The slogan "government assassins" chanted by the demonstrators underscored wide public indignation that inefficient consumer protection made possible the fraudulent sale of huge quantities of highly poisonous rapeseed oil. Officials now believe a total of 660 tons of rapeseed oil which had been adulterated with chemicals for industrial use were reprocessed and sold as cut-rate olive oil.
Despite intensive research by Health Department officials, collaboration from the U.S. Centers for Disease Control, from European experts and from the World Health Organization, there is still no known cure for a gradual process of muscular paralysis that strikes down the victims.
"So far, all the progress reports that have reached me have not provided any basis for optimism," said Dr. Luis Valenciano, Spain's director general of health. The sick in the demonstration included children crippled in wheelchairs and others very thin and moving with difficulty.
The turnout for the demonstration, which was organized by the Socialist and Communist parties and their corresponding labor organizations, indicated that the handling of the health scandal could be a political time bomb for the government.
Last month the government defeated an opposition motion in congress to reprimand five ministers for negligence. Had it passed, the Cabinet would have fallen.
The demonstrators' anger spilled over into a near riot at the end when leftist political activists formed barricades out of cars and street benches and clashed briefly with riot police.
In response to the scandal, the government has since the summer created a new post of director general of consumer affairs, appointed an all-party parliamentary commission to investigate the circumstances surrounding the mass poisoning and compensated relatives of the victims with up to $30,000. Police have arrested some 30 minor businessmen and street vendors in connection with the processing of the toxic oil.
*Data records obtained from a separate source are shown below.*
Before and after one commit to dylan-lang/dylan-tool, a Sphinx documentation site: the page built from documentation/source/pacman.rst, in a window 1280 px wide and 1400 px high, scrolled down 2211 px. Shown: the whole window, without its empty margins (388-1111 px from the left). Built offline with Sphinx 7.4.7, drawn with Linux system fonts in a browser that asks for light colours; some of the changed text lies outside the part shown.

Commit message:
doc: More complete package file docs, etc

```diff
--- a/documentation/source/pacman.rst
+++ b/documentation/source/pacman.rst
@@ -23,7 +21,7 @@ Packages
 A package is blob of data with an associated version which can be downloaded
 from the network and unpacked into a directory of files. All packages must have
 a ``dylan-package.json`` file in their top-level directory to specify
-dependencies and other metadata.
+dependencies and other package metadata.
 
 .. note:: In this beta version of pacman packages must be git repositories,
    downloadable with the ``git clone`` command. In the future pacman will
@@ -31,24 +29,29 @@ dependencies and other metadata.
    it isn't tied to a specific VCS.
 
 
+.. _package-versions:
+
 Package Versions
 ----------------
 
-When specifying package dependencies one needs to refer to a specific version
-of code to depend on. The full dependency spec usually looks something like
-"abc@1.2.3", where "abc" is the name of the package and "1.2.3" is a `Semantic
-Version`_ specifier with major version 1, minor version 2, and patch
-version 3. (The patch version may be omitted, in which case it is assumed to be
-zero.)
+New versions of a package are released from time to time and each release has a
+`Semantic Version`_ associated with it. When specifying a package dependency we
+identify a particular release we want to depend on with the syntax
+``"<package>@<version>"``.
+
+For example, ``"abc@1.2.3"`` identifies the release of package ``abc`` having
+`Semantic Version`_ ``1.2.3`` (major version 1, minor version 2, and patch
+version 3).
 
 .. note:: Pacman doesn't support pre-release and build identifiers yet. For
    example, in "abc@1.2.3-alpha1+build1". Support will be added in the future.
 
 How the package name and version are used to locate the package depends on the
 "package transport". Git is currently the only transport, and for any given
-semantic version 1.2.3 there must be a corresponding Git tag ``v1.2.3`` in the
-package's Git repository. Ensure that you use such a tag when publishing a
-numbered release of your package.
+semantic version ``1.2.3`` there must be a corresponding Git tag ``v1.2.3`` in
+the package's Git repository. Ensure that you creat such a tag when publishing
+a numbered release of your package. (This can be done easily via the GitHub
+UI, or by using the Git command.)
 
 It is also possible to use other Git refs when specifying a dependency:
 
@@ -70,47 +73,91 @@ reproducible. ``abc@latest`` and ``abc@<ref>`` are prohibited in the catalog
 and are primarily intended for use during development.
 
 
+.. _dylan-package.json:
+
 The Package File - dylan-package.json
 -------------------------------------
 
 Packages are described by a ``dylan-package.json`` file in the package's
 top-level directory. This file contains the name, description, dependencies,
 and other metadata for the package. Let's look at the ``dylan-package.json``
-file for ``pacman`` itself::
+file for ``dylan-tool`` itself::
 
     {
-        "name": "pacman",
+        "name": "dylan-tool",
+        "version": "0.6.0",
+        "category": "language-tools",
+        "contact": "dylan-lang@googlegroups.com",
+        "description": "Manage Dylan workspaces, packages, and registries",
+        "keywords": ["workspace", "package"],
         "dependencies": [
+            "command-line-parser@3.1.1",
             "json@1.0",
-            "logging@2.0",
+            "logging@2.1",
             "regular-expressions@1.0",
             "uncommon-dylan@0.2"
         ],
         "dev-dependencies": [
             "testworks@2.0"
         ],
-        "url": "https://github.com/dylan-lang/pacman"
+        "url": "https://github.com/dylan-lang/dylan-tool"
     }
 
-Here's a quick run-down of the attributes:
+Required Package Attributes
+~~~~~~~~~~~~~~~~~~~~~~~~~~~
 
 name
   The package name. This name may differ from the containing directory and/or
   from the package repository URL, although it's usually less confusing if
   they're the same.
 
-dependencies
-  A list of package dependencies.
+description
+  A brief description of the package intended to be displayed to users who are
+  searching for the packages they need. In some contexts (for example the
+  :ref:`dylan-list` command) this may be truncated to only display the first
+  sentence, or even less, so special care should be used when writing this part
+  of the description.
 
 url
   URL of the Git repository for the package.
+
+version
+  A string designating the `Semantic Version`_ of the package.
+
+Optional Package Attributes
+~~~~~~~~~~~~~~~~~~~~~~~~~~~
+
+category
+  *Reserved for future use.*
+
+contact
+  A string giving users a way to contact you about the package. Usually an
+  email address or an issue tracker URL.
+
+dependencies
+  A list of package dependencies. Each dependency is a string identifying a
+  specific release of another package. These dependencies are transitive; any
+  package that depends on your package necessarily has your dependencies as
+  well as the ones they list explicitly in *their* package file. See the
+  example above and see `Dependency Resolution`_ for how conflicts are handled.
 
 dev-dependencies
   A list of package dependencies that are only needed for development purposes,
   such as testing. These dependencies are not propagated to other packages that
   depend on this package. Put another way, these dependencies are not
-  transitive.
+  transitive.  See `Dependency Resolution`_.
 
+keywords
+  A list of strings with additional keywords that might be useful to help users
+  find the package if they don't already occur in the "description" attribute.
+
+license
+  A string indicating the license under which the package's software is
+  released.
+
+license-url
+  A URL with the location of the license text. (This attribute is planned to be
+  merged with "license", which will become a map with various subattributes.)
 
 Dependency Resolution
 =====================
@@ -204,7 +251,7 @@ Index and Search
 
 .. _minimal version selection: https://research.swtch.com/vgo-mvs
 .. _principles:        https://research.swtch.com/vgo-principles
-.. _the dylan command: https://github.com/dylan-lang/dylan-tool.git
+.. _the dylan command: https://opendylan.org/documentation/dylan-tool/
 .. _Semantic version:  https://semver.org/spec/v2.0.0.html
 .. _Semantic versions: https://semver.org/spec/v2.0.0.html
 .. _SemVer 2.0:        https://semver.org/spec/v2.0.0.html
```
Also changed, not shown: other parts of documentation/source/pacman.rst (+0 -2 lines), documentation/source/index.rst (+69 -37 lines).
Critics say the distribution of fraudulent olive oil has long been a practice in Spain and has reflected a general laxity over consumer affairs. What has made the present scandal a large-scale killer is the presence of unknown agents, or the reaction among them, that were used to reconvert the adulterated rapeseed oil for cooking use.
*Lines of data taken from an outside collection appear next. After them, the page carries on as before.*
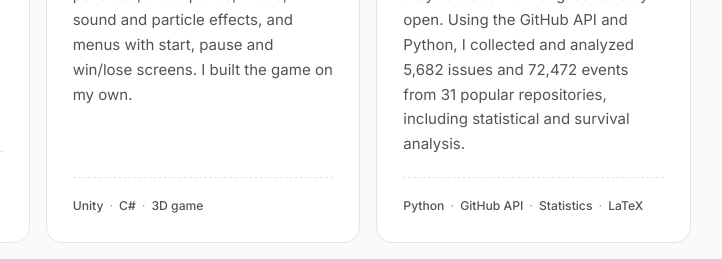
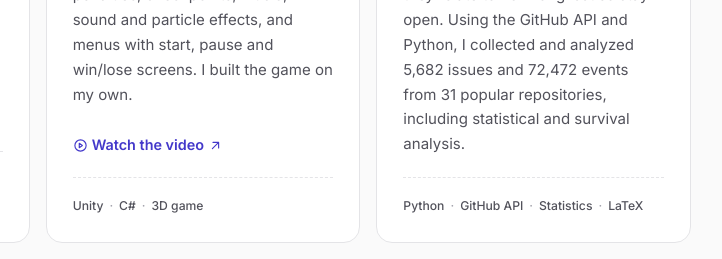
Before and after one commit to samuelbechera/samuelbechera.github.io, a plain HTML site: page index.html in a window 1280 px wide. Shown: the part 4560-4819 px from the top of the page, 437-1159 px from the left. Drawn offline with Linux system fonts and the light colour scheme.

Commit message:
Parkour hra: odkaz na video
Co-Authored-By: Claude Opus 5.5 <noreply@anthropic.com>

```diff
--- a/index.html
+++ b/index.html
@@ -650,6 +650,7 @@
           <div class="top-row"><span class="num">05</span><span class="badge" data-i18n="pk.badge">Hra v Unity</span></div>
           <h3 data-i18n="pk.t">3D parkour hra</h3>
           <p data-i18n="pk.d">3D plošinovka s dvoma levelmi. Hráč skáče po platformách, zbiera kryštály a ovocie a musí sa dostať do cieľa v časovom limite. V hre sú padajúce platformy, pohyblivé prekážky s časovou penalizáciou, checkpointy, hudba, zvukové a časticové efekty a menu so štartom, pauzou a obrazovkou výhry či prehry. Hru som vytvoril sám.</p>
+          <div class="links"><a href="https://youtu.be/ZAGF3ibcAUg" target="_blank" rel="noopener"><svg class="i"><use href="#i-play"/></svg><span data-i18n="vid">Pozrieť video</span><svg class="i"><use href="#i-arrow"/></svg></a></div>
           <div class="tech"><span>Unity</span><span>C#</span><span data-i18n="pk.tech">3D hra</span></div>
         </article>
         <article class="card reveal" data-tags="research">
```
Specimen samples have revealed the presence of azobenzene, aniline and anilide oils. But the toxic presence continues to baffle the scientists. Treatment by antibiotics, cortisone and vitamin E in massive doses has failed to make a lasting impact on the victims.
Under highly publicized campaigns, consumers who had bought the poison from street vendors were able to swap their cans for pure olive oil. This has largely convinced authorities that all the adulterated rapeseed is now accounted for. What is less easy to round up is an estimated large amount of food preserves, some homemade, that may carry the adulterated oil.
Added to somber predictions by experts of continuing deaths is the fear of the effects the poisoning might have children born to affected women. The damage has been found to spread to kidneys, lungs, spleen and the brain. One of the calls during the demonstration was for state abortions for all affected pregnant women. Abortions are illegal and penalized in largely Catholic Spain.